Keep compostable garbage separate and put it in the compost bin between the house and the outhouse. Trust us, use the compost. It will make the trash you carry off island much lighter and more pleasant to transport. Put all other trash in large trash bags to carry off when you go. Take off cartons, water containers, and anything else that you bring. Refuse you take off should be disposed of at the Deer Isle Village dump, which off the route north from the Village. Go through the Village, bear left and up the hill for maybe a half mile. A road going off to the right from the memorial leads to the dump in maybe a half mile. Recyclables and trash are separate.
In other words the potty. The outhouse is conveniently located maybe 25 yards from the back of the house at the outhouse. Bring toilet paper.
For showering there is an outdoor shower stall behind the house. Use a solar bag to heat water in the sun. Pull it up with the pulley inside the shower enclosure.
To reach someone on Eagle your most reliable option is walking—or running. Some cell phones work, and some don’t. If you’re boating you should have a marine two-way radio.

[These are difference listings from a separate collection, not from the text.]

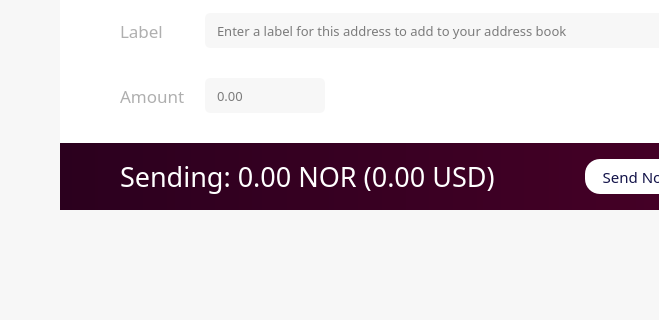
Qt form src/qt/forms/sendcoinsdialog.ui (noirofficial/noir) before a commit; both pictures show x 0 to 659 and y 218 to 538 of the 810 by 538 pixel window.
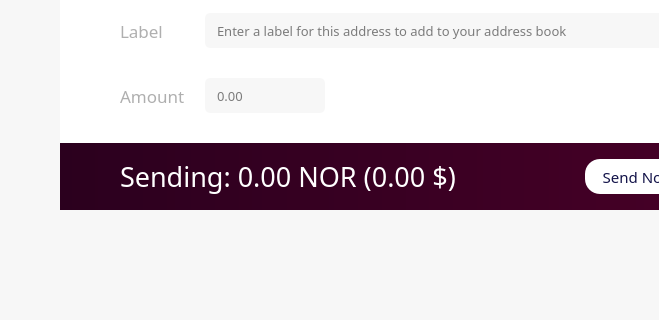
The same form after that commit. Icons and pictures are not drawn. Custom widgets are drawn as their Qt base class.

Commit message: Send UI: display correct fiat values

The edit to the form file:
```diff
--- a/src/qt/forms/sendcoinsdialog.ui
+++ b/src/qt/forms/sendcoinsdialog.ui
@@ -718,7 +718,7 @@
 </string>
              </property>
              <property name="text">
-              <string>Sending: 0.00 NOR (0.00 USD)</string>
+              <string>Sending: 0.00 NOR (0.00 $)</string>
              </property>
             </widget>
            </item>
```
The commit also changes 1 other file.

Fire is a serious danger. Do not use open flame devices in the house, which principally means kerosene lanterns and candles. The Franklin Stove is inoperable. No smoking applies inside the house, shed, and the outhouse. In dry weather be extra cautious even outside. There is a small fire extinguisher in the kitchen and one in the hallway to upstairs, but they are not to be relied upon as they are not tested. And, in any case they would only help to put out a small blaze. Campfires at the beach are safe unless conditions are too dry, or the wind is onshore.
Anyone can get stuck out on a rock as the tide comes in. It is a special hazard for children. Also, anyone, and not only children, can find themselves being carried out to sea by a strong tidal current. The same caution applies to kayaks or any small craft.

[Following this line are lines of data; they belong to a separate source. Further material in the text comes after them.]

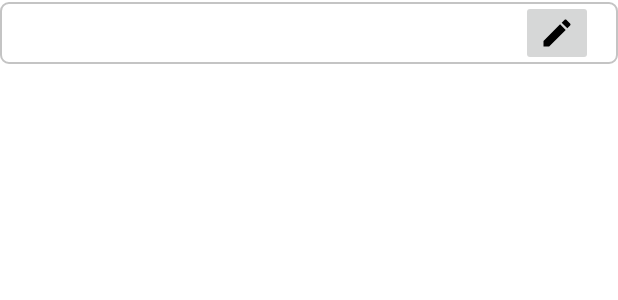
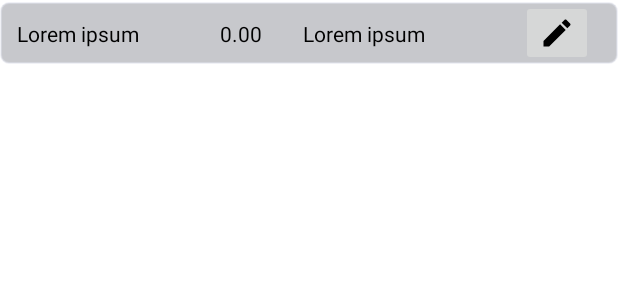
Before and after one commit to Fealrais/PurchaseHistory, an Android app: the layout recycler_view_purchase.xml on its own in the app's theme, with its tools: preview values and no code run, on a phone screen of 412 x 824 dp. Shown: the top 300 px of the screen. Run offline under Robolectric (Android 15) with nearby library versions, the phone set to English and light mode, and no system bars.

Commit message:
Modify recycleview background

```diff
--- a/app/src/main/res/drawable/list_entry.xml
+++ b/app/src/main/res/drawable/list_entry.xml
@@ -2,12 +2,11 @@
 <selector xmlns:android="http://schemas.android.com/apk/res/android">
     <item>
         <shape android:shape="rectangle">
-
             <corners android:radius="5dp" />
-            <solid android:color="@android:color/white" />
+            <solid android:color="@color/material_dynamic_neutral_variant60" />
             <stroke
-                android:width="1dip"
-                android:color="@color/Gray" />
+                android:width="1dp"
+                android:color="@color/material_dynamic_neutral_variant90" />
         </shape>
     </item>
 </selector>
--- a/app/src/main/res/layout/recycler_view_purchase.xml
+++ b/app/src/main/res/layout/recycler_view_purchase.xml
@@ -1,7 +1,6 @@
 <?xml version="1.0" encoding="utf-8"?>
 <androidx.constraintlayout.widget.ConstraintLayout xmlns:android="http://schemas.android.com/apk/res/android"
     xmlns:app="http://schemas.android.com/apk/res-auto"
-    xmlns:tools="http://schemas.android.com/tools"
     android:layout_width="match_parent"
     android:layout_height="wrap_content">
 
@@ -17,7 +16,8 @@
         app:layout_constraintStart_toStartOf="parent"
         app:layout_constraintTop_toTopOf="parent"
         android:src="@drawable/list_entry"
-        app:srcCompat="@drawable/list_entry" />
+        app:srcCompat="@drawable/list_entry"
+        android:alpha="0.5" />
 
     <TextView
         android:id="@+id/purchaseCreatedDate"
@@ -25,6 +25,7 @@
         android:layout_height="wrap_content"
         android:layout_marginStart="10dp"
         android:padding="1dp"
+        android:text="@string/lorem"
         app:layout_constraintBottom_toBottomOf="parent"
         app:layout_constraintStart_toStartOf="parent"
         app:layout_constraintTop_toTopOf="parent" />
@@ -35,6 +36,8 @@
         android:layout_height="wrap_content"
         android:layout_marginStart="5dp"
         android:padding="1dp"
+        android:text="@string/currency_zero"
+
         app:layout_constraintStart_toEndOf="@+id/purchaseCreatedDate"
         app:layout_constraintTop_toTopOf="@+id/purchaseCreatedDate" />
 
@@ -44,6 +47,7 @@
         android:layout_height="wrap_content"
         android:layout_marginStart="5dp"
         android:padding="1dp"
+        android:text="@string/lorem"
         app:layout_constraintStart_toEndOf="@+id/purchasePriceText"
         app:layout_constraintTop_toTopOf="@+id/purchasePriceText" />
 
--- a/app/src/main/res/values/strings.xml
+++ b/app/src/main/res/values/strings.xml
@@ -50,5 +50,6 @@
     <string name="qr_terminal_id_text">Terminal ID:</string>
     <string name="qr_bill_id_text">Bill ID:</string>
     <string name="accordionToggleText">Toggle accordion</string>
+    <string name="lorem">Lorem ipsum</string>
 
 </resources>
```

There’s a simple first aid kit in the wooden ice chest in the living area. For important first aid, if you do have a reliable cell phone that can reach the rental managers or anyone else on or off the island, that would be your best bet. On a small island with no medical facilities emergencies will require time.
Occasionally there will be a wasp nest on or too near the house. To neutralize it we have purchased a liquid that can be squired into the nest from a distance and after the wasps have returned for the night. If the liquid is in the shed you are welcome to use it. Otherwise the only way to get it may be by special order through the mail boat.
Lions and poisonous snakes have never been discovered. Moose, mink, deer, and garter snakes have.
Keep small children within eyesight.
There are hazards that you might not have thought of–depending on your exposure to rural and backwoods environs. There are few of these, and you might guess that you’re safer on Eagle than most places. It can be helpful to keep in touch with people on the island about anything that may be of current concern.
People say the water, at 58 degrees Fahrenheit, is cold. Once you are in—really in—you are numb in little more time than you can swat a fly. That allows most to enjoy a real swim. However, be advised that 20 minutes or so may be tops before you run a risk of hypothermic symptoms like trembling. The warmest water is in the cove down the path to the crescent beach.
Repairs and improvements
Anyone with the time and skills to undertake small repairs and improvements is welcome. If they involve a change of appearance we’d want to be in on it. Several kind people have done marvels and small marvels, and we have been very grateful. Certainly, no obligation.
We promise to read them all, and act on as many as possible.
Again: Please don’t hesitate to contact us for clarification and answers to your questions.